The resources industry has congratulated the Coalition Government on its re-election, won largely on plummeting support for the Australian Labor Party (ALP) in Queensland.
Strong swings were recorded against Labor members and candidates in resources-reliant electorates in both NSW and Queensland with the Coalition likely to secure a majority government.
Adani Mining chief executive Lucas Dow said the election result pointed to Queenslanders wanting the green light for projects such as the Carmichael Coal Project.
“It is a very strong message that supports jobs in regional Queensland and jobs in the resources sector and the need for governments to get behind people that want to work and that want jobs,” he said.
“It’s now time for the Queensland Government to hear that message and to start acting in the best interests of Queenslanders.”
Australian Resources and Energy Group AMMA also congratulated the Scott Morrison-led Coalition on its successful re-election campaign.
“AMMA is delighted the Australian people have voted for aspiration, not the Australian Labor Party/Australian Council of Trade Unions’ phony industrial relations policies aimed at pitting workers against employers,” AMMA Chief Executive Steve Knott said.
“Instead, the community has endorsed a more positive way forward for our nation and our workplaces, rejecting the ACTU’s divisive class warfare rhetoric and false characterisation of our workplaces as being in need of radical change.”

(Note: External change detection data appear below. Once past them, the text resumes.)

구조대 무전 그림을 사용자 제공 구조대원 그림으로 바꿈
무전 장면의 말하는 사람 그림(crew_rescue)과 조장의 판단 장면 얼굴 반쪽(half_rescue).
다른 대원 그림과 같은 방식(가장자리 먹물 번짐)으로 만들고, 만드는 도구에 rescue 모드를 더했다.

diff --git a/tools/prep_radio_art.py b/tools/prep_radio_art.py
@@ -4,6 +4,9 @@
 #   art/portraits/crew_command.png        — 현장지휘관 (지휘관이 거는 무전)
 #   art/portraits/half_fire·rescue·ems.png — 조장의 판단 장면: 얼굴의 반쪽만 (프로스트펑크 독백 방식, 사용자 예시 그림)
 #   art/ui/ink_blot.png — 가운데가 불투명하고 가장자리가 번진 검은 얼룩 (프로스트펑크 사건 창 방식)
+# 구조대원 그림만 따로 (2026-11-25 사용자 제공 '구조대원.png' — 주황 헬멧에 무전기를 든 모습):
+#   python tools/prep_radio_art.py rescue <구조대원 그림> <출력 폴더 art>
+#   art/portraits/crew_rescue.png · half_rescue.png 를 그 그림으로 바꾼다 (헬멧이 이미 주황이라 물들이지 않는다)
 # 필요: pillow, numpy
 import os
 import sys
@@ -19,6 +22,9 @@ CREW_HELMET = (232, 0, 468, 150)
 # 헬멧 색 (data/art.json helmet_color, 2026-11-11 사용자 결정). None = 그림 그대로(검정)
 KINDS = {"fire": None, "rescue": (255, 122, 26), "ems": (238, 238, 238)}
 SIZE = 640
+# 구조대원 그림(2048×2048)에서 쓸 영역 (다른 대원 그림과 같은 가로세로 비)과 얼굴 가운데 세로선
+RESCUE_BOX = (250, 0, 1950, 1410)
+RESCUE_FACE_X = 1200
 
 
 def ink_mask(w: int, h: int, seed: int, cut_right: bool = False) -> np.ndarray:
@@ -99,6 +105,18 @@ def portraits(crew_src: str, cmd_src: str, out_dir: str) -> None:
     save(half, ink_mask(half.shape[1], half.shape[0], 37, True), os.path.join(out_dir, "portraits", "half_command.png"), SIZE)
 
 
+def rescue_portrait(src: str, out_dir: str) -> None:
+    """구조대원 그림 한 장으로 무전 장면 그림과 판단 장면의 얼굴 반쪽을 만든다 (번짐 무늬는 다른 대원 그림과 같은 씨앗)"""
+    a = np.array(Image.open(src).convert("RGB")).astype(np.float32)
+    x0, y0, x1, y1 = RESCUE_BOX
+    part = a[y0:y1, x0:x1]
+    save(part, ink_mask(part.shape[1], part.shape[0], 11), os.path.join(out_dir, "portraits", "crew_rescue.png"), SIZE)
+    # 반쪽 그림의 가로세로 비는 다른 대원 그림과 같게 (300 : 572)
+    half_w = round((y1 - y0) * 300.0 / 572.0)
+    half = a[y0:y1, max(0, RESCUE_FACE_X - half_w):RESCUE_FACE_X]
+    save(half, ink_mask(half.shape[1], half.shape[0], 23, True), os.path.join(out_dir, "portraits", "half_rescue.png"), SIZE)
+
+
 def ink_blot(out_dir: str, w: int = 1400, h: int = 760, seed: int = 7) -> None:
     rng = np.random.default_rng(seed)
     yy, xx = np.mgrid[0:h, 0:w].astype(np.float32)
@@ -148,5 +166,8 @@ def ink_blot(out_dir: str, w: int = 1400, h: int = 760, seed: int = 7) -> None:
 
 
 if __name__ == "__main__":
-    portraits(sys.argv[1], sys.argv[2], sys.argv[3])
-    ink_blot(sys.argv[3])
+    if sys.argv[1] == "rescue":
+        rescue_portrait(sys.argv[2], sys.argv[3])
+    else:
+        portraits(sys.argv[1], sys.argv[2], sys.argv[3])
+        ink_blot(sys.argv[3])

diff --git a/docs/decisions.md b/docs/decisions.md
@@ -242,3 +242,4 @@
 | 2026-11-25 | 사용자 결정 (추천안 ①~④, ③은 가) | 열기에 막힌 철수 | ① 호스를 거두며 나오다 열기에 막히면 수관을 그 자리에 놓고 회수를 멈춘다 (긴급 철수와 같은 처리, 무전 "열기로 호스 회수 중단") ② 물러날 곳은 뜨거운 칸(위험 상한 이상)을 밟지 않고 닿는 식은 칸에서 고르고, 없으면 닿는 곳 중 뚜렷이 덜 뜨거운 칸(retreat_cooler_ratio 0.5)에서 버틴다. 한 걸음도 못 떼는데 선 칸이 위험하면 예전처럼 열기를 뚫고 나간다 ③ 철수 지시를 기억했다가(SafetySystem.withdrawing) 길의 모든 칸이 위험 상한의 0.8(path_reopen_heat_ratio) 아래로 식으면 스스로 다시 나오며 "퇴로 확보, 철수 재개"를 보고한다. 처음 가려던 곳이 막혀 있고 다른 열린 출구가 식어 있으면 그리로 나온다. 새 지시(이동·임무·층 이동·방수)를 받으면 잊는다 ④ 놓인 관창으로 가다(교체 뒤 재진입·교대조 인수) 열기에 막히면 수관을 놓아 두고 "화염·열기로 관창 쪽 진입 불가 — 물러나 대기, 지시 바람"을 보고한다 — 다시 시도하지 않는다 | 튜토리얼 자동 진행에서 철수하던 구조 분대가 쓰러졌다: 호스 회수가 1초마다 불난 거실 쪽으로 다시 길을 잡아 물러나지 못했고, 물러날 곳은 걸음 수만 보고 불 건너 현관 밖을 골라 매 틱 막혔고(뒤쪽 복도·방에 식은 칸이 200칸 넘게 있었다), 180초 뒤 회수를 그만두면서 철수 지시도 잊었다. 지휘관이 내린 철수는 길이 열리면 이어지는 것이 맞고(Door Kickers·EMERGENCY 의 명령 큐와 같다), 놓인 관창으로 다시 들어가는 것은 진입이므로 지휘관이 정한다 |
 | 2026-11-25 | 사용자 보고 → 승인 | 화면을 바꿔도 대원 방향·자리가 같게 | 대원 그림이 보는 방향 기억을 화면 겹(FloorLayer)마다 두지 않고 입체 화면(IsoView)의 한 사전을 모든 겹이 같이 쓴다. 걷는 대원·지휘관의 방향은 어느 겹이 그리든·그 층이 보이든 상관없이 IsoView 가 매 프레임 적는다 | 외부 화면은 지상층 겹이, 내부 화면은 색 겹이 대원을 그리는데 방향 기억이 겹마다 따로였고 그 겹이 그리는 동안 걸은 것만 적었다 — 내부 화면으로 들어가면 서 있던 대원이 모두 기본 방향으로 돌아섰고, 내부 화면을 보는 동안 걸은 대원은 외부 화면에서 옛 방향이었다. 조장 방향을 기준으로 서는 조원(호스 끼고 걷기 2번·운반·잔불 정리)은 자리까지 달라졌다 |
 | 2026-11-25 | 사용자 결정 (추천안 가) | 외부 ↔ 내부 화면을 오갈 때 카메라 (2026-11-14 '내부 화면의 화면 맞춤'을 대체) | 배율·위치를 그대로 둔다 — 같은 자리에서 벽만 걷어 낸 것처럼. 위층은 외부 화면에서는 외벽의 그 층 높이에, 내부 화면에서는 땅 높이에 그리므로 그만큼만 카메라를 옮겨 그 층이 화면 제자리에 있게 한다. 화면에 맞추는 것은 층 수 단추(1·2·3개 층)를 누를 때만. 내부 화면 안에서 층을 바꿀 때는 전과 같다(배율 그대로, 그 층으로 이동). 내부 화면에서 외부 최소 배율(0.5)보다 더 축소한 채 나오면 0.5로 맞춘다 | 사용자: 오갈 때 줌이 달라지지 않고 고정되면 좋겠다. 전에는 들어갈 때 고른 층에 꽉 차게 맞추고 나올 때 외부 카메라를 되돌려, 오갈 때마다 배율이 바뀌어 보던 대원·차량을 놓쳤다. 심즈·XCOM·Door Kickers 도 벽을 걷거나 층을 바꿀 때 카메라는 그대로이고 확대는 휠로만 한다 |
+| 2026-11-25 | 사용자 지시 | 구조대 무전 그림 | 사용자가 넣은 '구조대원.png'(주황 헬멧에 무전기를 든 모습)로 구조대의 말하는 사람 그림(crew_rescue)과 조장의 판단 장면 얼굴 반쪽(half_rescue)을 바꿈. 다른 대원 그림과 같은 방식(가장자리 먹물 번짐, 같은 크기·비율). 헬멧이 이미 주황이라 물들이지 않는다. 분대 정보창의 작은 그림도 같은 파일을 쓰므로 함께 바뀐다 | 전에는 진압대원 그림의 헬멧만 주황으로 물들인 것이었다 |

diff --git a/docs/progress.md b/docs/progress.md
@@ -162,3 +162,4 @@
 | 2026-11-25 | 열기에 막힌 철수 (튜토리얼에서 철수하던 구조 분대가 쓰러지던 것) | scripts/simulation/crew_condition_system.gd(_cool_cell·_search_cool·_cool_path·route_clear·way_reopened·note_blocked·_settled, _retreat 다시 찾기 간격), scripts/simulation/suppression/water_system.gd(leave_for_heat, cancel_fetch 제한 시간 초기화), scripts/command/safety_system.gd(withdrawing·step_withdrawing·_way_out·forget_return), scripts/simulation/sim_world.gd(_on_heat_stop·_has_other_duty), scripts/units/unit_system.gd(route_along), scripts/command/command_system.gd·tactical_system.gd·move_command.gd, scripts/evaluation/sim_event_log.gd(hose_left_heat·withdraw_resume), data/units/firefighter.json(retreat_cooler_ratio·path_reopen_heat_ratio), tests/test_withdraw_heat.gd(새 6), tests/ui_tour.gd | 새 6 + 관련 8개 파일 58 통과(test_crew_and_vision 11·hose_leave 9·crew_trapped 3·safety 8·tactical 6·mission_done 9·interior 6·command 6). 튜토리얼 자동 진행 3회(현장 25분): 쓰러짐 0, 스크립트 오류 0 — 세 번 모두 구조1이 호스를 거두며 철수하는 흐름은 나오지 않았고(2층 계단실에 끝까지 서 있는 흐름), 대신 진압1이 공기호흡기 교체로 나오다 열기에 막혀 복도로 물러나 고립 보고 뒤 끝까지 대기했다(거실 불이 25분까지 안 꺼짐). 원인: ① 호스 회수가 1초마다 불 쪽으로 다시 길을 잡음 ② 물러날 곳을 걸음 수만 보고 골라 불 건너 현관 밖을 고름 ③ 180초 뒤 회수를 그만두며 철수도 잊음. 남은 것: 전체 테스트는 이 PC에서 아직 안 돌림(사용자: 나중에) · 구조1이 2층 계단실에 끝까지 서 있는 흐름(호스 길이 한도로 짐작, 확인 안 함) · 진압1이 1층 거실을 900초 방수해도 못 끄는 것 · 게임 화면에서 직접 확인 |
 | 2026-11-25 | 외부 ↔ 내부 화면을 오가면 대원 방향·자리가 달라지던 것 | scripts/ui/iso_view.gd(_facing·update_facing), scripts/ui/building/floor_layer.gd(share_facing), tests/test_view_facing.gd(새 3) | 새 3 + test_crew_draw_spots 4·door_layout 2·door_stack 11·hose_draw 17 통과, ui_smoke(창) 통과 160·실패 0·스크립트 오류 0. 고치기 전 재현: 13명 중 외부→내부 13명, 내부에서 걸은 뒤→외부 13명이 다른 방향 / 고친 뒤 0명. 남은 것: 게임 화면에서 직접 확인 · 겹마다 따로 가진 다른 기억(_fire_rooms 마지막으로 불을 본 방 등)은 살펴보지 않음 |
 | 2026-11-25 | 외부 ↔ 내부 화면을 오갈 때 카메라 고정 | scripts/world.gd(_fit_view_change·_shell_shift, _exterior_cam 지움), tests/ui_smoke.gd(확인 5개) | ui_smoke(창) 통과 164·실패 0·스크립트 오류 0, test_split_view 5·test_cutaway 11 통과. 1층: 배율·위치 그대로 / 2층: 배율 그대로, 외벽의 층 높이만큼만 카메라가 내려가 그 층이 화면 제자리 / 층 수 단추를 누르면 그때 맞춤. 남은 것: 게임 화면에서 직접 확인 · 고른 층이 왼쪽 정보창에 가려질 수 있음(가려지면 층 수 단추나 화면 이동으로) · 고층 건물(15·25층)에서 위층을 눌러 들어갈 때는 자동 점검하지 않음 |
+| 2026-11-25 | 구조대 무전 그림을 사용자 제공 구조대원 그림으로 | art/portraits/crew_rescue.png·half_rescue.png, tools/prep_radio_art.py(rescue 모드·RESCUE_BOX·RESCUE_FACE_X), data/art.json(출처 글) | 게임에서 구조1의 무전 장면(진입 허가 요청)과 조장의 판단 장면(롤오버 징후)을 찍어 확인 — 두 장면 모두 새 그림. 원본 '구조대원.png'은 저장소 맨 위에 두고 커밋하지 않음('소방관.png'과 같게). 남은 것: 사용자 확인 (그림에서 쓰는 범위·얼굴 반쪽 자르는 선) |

Mr Knott said AMMA will work with the 46th Parliament of Australia to secure the enormous future opportunities for the resources and energy industry.
“On behalf of our members, we will strongly encourage the government to pursue improvements to the workplace relations system,” he said.
“This should start with lifting governance standards and accountability for all employer and union organisations registered under the Fair Work Act, through the passage of the Ensuring Integrity Bill that passed the lower house in the last parliament.
“The re-elected Morrison Government should also legislate for life-of-project enterprise agreements for mega projects, as recommended by the 2015 Productivity Commission’s review of Australia’s workplace relations system, and endorsed by Bill Shorten and the ALP last week.
“In addition, with eight retirements from the Fair Work Commission to come in the next three years, AMMA will encourage the Coalition to continue its track record of appointing well-qualified, hard-working new members with business expertise.”
Outside these priorities, AMMA will also seek broader reform of Australia’s workplace relations system to reflect its members’ future-focused vision.
“AMMA and our members look forward to working with the Coalition on our vision for productive and competitive workplace relations, unleashed through a flexible and future-focused system, safeguarding the industry’s competitiveness in the future global economy,” Mr Knott said.
Other industry groups similarly welcomed the Coalition’s re-election and signalled their intention to begin work immediately on job-creating policies.
The Australian Chamber of Commerce and Industry said in its Getting on With Business election manifesto that it wanted a “dedicated, straightforward enterprise agreement option for small business, which is simple to negotiate, approve, implement and comply with”.
ACCI has also advocated “expanded options for enterprise and individual level agreement making, and for greenfield agreement making, based on agreement between employers and employees.”
The Australian Industry Group called for a refresh of Australia’s “stagnant administration of enterprise bargaining arrangements” and urged to “find ways to inject life into bargaining over workplace productivity”.
For more information on the implications for employers from the 2019 Federal Election, please contact [email protected]